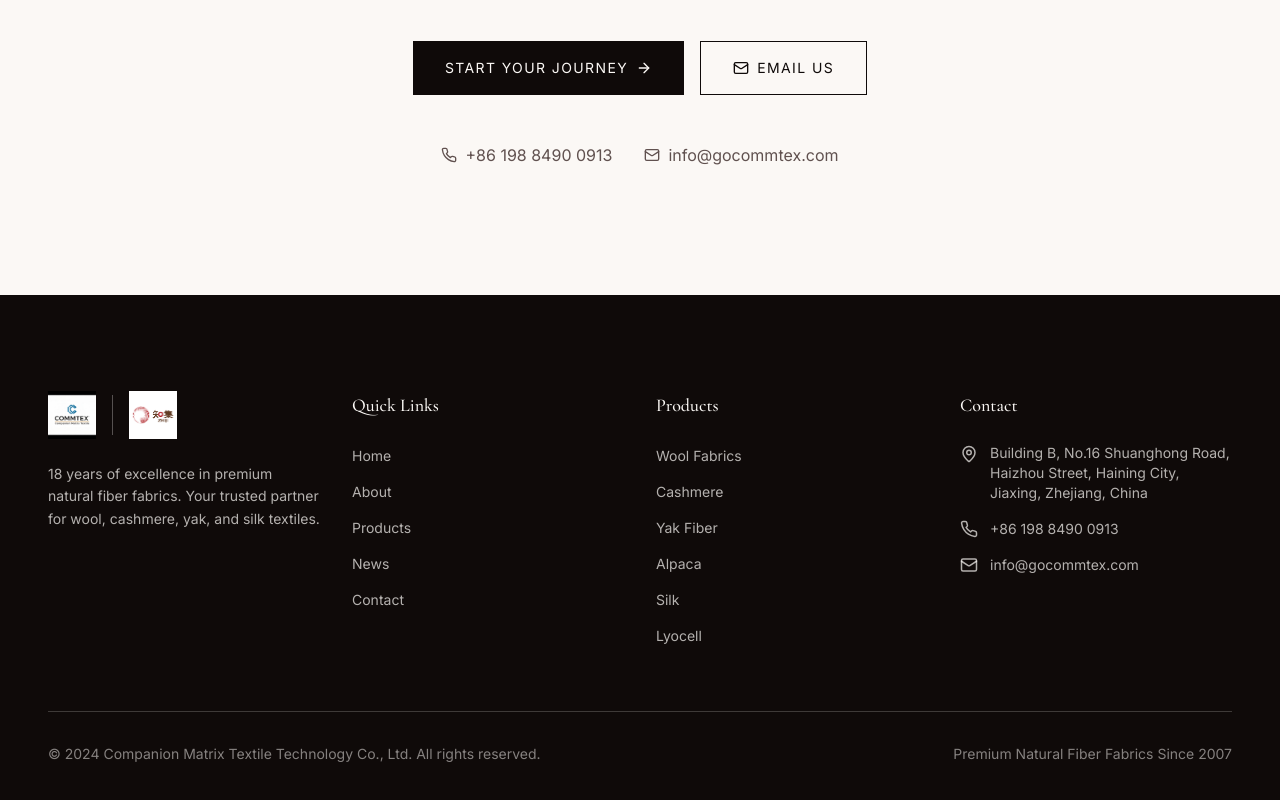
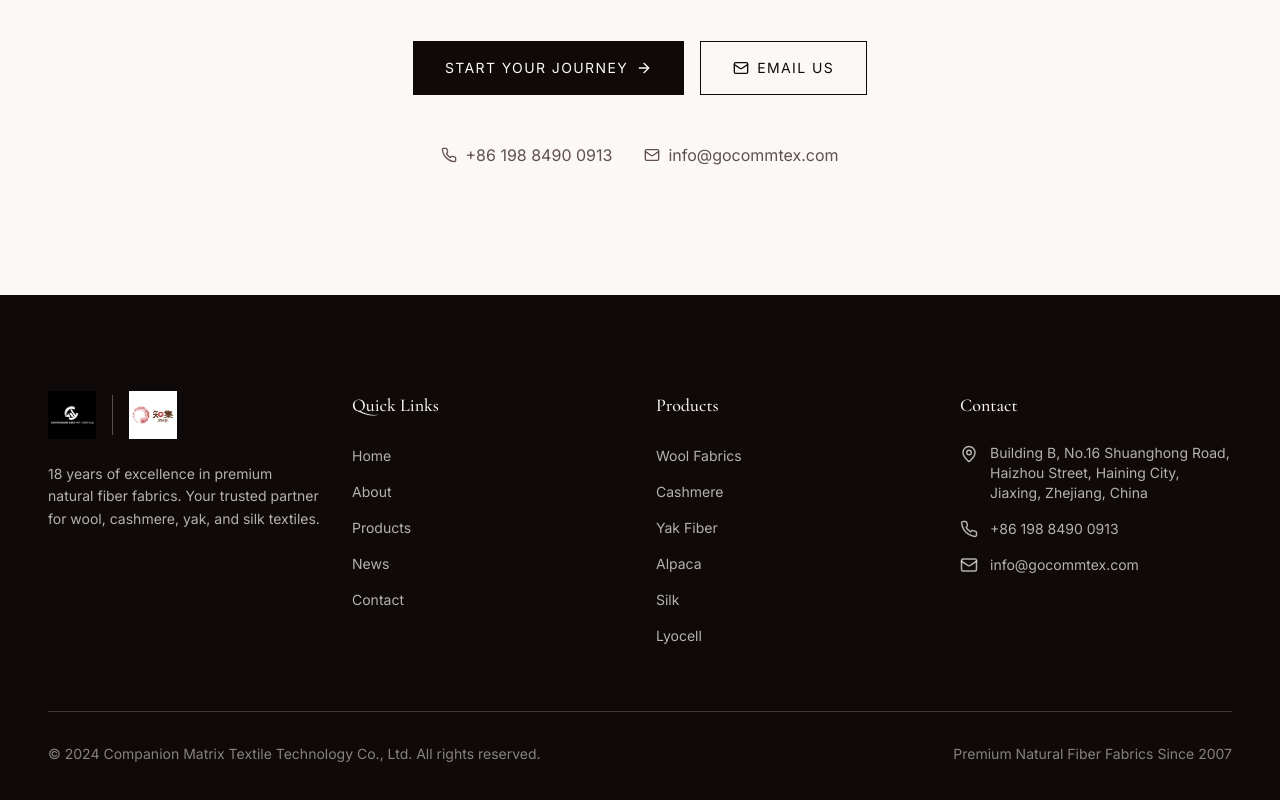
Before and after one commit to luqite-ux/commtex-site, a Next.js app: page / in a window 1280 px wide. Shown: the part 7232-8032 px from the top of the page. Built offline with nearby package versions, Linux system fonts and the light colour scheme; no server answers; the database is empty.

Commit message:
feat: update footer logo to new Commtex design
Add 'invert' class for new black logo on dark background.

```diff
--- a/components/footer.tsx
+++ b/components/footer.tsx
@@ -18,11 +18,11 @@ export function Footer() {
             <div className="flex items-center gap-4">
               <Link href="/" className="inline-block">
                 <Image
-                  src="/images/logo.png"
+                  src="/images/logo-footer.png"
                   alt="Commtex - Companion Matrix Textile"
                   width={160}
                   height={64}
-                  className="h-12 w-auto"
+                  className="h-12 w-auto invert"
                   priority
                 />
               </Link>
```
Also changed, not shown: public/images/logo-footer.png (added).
__________
HOW TO COMPLETE THIS TASK
In the entries above, identify each line that includes the string "className", then copy it.

RESPONSE FOR THIS EXERCISE
             <div className="flex items-center gap-4">
               <Link href="/" className="inline-block">
-                  className="h-12 w-auto"
+                  className="h-12 w-auto invert"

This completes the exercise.